Not For Fans Of The First Twopickelsurprise | March 16, 2014 | Review of F.E.A.R. 3
I came into this game quickly off the heels of F.E.A.R. and F.E.A.R. 2, expecting a satisfying conclusion. While the gameplay is fairly solid, F.E.A.R. 3 fails to deliver as a proper continuation of the series.
Despite being labelled as horror games, the F.E.A.R. series has never really been one of the scariest games around. However, the first two games blended moderate horror and action together into an effective combination. Not the scariest experience, but still a satisfying one. F.E.A.R. 3 on the other hand is hardly scary at all. This is an especially large problem because it is clearly still trying to be. Nearly every horror moment in the game falls flat on its face.
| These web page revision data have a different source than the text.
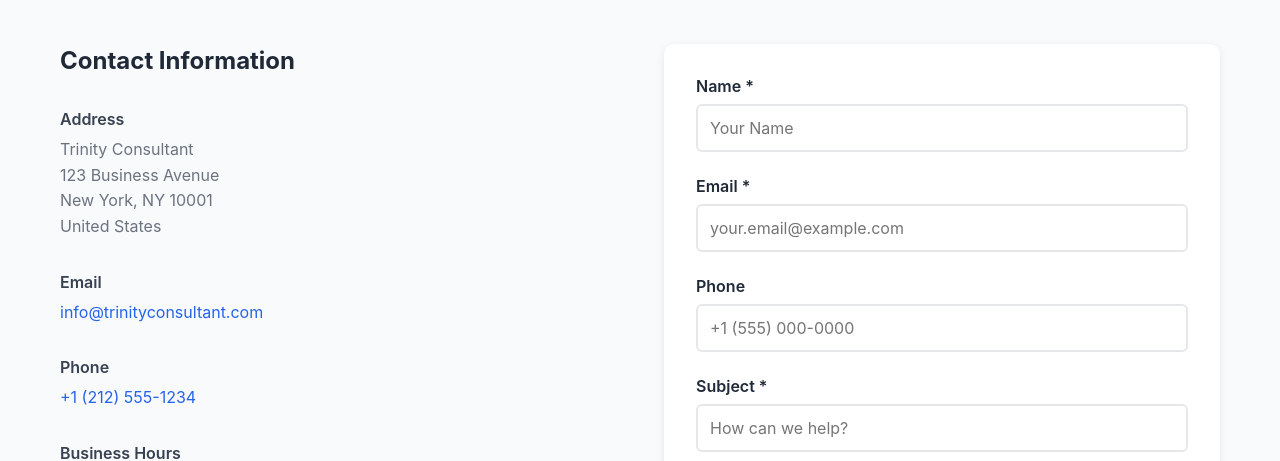
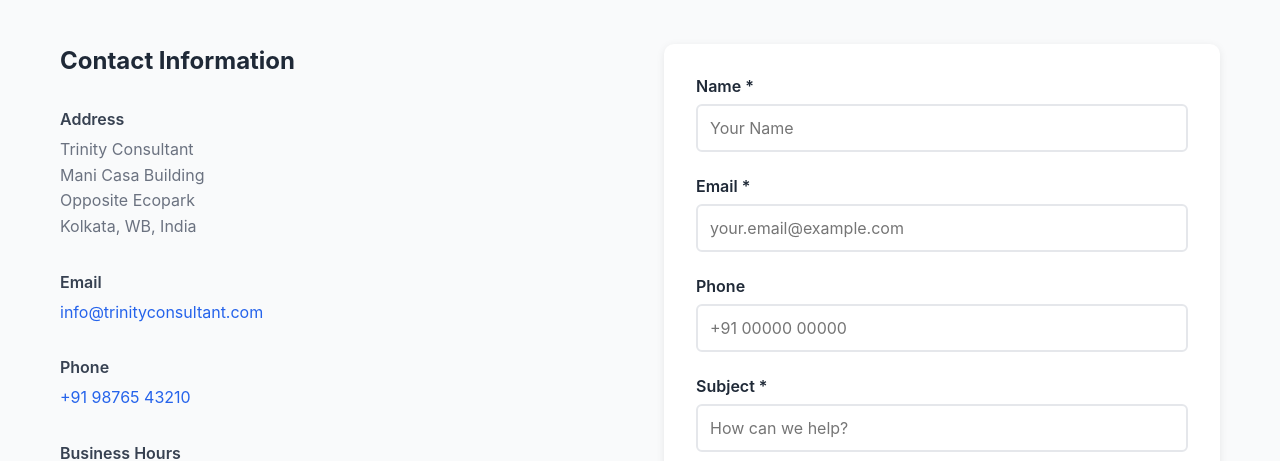
Before and after one commit to 2025Subhashis/trinityconsultant, a React (Create React App) app: page / in a window 1280 px wide. Shown: the part 2540-3001 px from the top of the page. Built offline with nearby package versions, Linux system fonts and the light colour scheme.

Commit message:
Update contact information and configure deployment workflow

```diff
--- a/src/components/Contact.js
+++ b/src/components/Contact.js
@@ -52,9 +52,9 @@
               <h4>Address</h4>
               <p>
                 Trinity Consultant<br />
-                123 Business Avenue<br />
-                New York, NY 10001<br />
-                United States
+                Mani Casa Building<br />
+                Opposite Ecopark<br />
+                Kolkata, WB, India
               </p>
             </div>
 
@@ -70,8 +70,8 @@
             <div className="info-item">
               <h4>Phone</h4>
               <p>
-                <a href="tel:+12125551234">
-                  +1 (212) 555-1234
+                <a href="tel:+919876543210">
+                  +91 98765 43210
                 </a>
               </p>
             </div>
@@ -129,7 +129,7 @@
                 name="phone"
                 value={formData.phone}
                 onChange={handleChange}
-                placeholder="+1 (555) 000-0000"
+                placeholder="+91 00000 00000"
               />
             </div>
 
```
Perhaps F.E.A.R. 3's worst offense is its pitiful conclusion to the series's story. These games never had the most amazing, inspiring storylines, but they were at least moderately engrossing, and I for one wanted to know how the series would end. When F.E.A.R. 3 was essentially reduced to a 5-hour-long arcade shooter, any hopes of a proper story were lost. This game does conclude the trilogy, but not in any satisfying capacity.
Personally I can only recommend this game to players who need a passable co-op experience. Fans of the previous two games should keep a wide berth.
A good time-waster with a sense of humorpickelsurprise | March 16, 2014 | Review of Deadly 30
Zombie survival is something that has been done to un-death in recent years, and for the most part Deadly 30 is no exception. There's not a whole lot of innovation to be had here, but the experience you do get is solid. Good gunplay, defense mechanics that make sense, and three different characters that all have solid roles that are all useful for survival.
For me, there were really only two downsides to this game, considering what it is ultimately supposed to be. One, while the overall sound design is passable, the spoken dialog is noticeably lower quality. It sounds as if the voice actors frequently overloaded their microphones, resulting in static whenever a character shouts or speaks loudly. And two, while you can freely switch between any of the characters you've found, you can't choose which one to start the game with. That alone would have added a good deal of replayability.
Despite its flaws, I can still safely recommend this game to anyone interested in a quick but challenging survival game.
Something For Everyonepickelsurprise | March 16, 2014 | Review of The Elder Scrolls V: Skyrim®
Skyrim is very clearly a "quantity over quality" sort of game, but that's not to say the quality you get is lacking. It does have some of the infamous Bethesda bugginess, but all things considered, Skyrim is much more stable than Oblivion and Fallout 3 were.
This game's greatest achievement is probably just how much you can do with it. Of course, some character builds may be more powerful than others, but there is really no wrong way to play the game. You can be whatever kind of character you want, and you can engage in whatever shenanigans your heart desires. Plus, if the stock content isn't enough for you, there's so much modding support that you will quite literally never run out of things to do.
Now go forth and make a name for yourself.